Rakesh Agrawal on Quora raises some issues and asks some questions about information missing from the S-1:
- A key metric for me would be email open rates. Groupon damn well better have that metric in house. They might have left it out for competitive reasons, but it might also be because the numbers are declining.
- I estimate the cost of a list subscriber at $5.50 and the cost of an actual purchaser at $26.50. That’s a big number for a business with few barriers to entry. For Netflix, this number is $18.03 — but Netflix has a subscription business with recurring revenue. Groupon’s numbers should be lower than Netflix’s. I estimate that in order for Groupon to be profitable on a customer, they need to sell three average deals.
- Google just launched its Offers product in Portland. (This post was written at the first Google Offers venue.) Based on the initial set of merchants and offers, I believe that Google is aggressively subsidizing these offers.
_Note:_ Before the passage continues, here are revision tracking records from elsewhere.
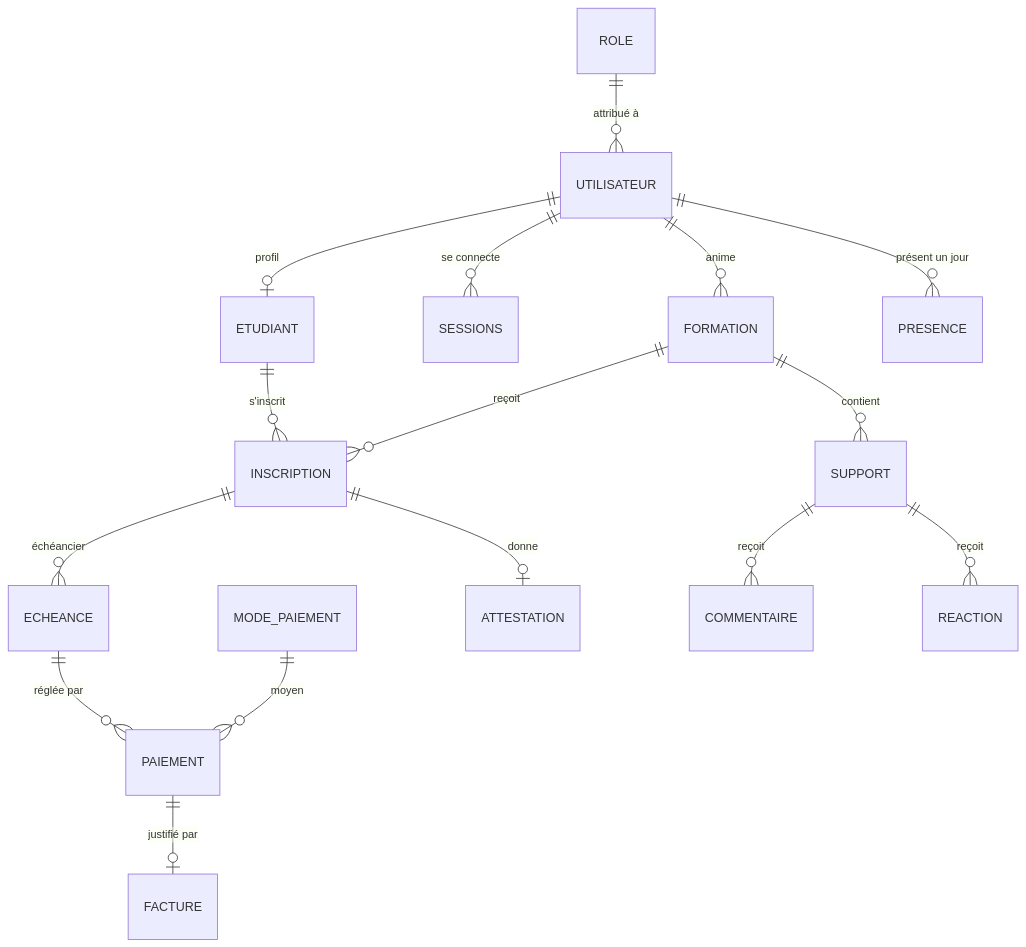
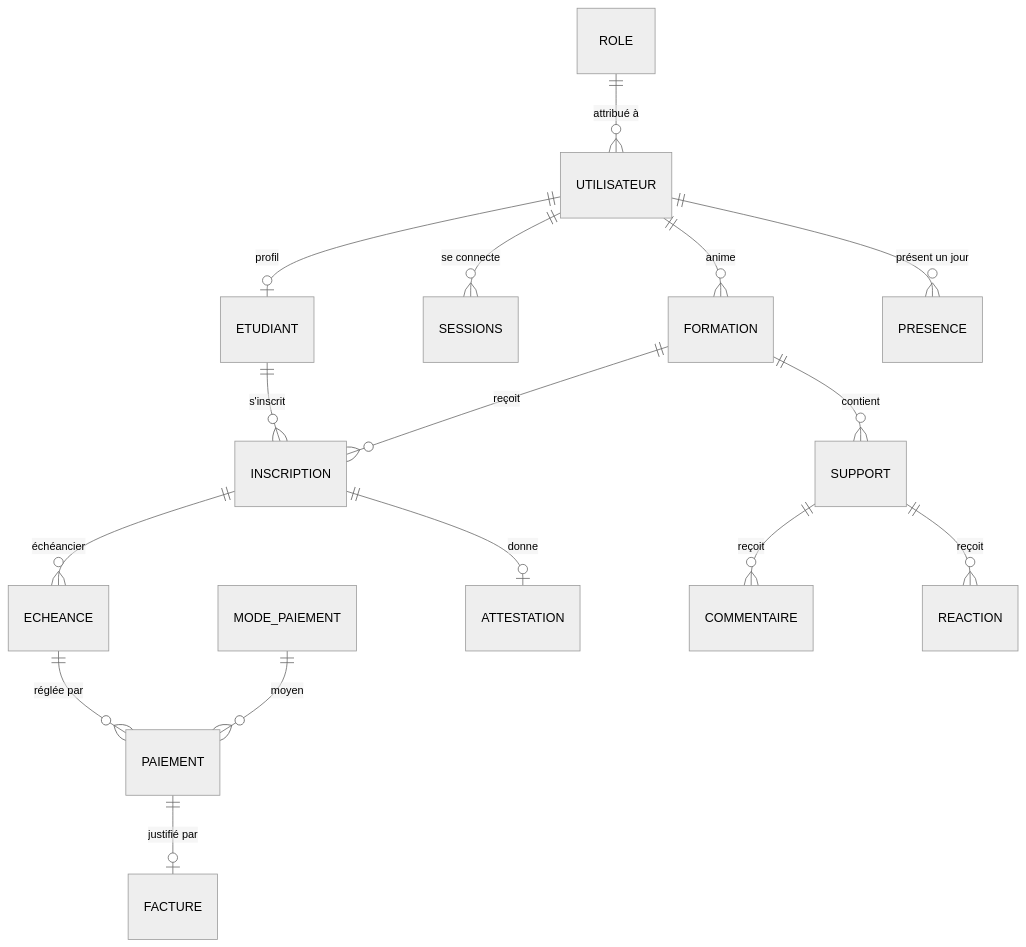
Before and after one commit to eliaTolojanahary/gestionFormation_stage: the fifth of 9 diagrams in FLUX-MEMOIRE.md, drawn with Mermaid. The commit also changed other lines of this file and 163 other files, not shown here.

````diff
--- a/FLUX-MEMOIRE.md
+++ b/FLUX-MEMOIRE.md
@@ -510,18 +776,19 @@
 ```mermaid
+%%{init: {'theme':'neutral'}}%%
 erDiagram
     ROLE ||--o{ UTILISATEUR : "attribué à"
     UTILISATEUR ||--o| ETUDIANT : "profil"
     UTILISATEUR ||--o{ SESSIONS : "se connecte"
     UTILISATEUR ||--o{ FORMATION : "anime"
     ETUDIANT ||--o{ INSCRIPTION : "s'inscrit"
     FORMATION ||--o{ INSCRIPTION : "reçoit"
     INSCRIPTION ||--o{ ECHEANCE : "échéancier"
     ECHEANCE ||--o{ PAIEMENT : "réglée par"
     MODE_PAIEMENT ||--o{ PAIEMENT : "moyen"
     PAIEMENT ||--o| FACTURE : "justifié par"
     INSCRIPTION ||--o| ATTESTATION : "donne"
     FORMATION ||--o{ SUPPORT : "contient"
     SUPPORT ||--o{ COMMENTAIRE : "reçoit"
     SUPPORT ||--o{ REACTION : "reçoit"
     UTILISATEUR ||--o{ PRESENCE : "présent un jour"
 ```
````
To the extent that Google continues to do this, it will put a lot of margin pressure on Groupon and others.
GigaOM’s Matthew Ingram presents the two sides of a “is Groupon doomed to fail”? debate that inconclusively played out on Twitter last night.
What do you think?
Now that the dust has settled a bit on the S-1 and some major negatives have emerged do you think that investors will buy the growth story or be put off by the “deteriorating” core business, as Yipit’s Moran describes it?
Update: I just had a discussion with an “insider” (not at Groupon) who made the point that there’s now too much focus on the losses, in his view. He said that Groupon could turn off its marketing and over the next 30 days the company would be immesly profitable.
Here are some numbers on Groupon from Hitwise:
- Groupon.com, by market share of US visits, is the 64th most visited site in the US (out of 1mm+) for the week ending May 28th.
- Groupon.com captured 14 million + total US visits for the week ending May 28th.
- The market share of US visits for Groupon.com increased 564% comparing last week vs. same week in 2010.
- Groupon.com captured 76% of visits among a category of 81 Group Buying sites for the week ending May 28th.
- Searches for “groupon” in the US have increased 462% comparing last week vs. same week in 2010.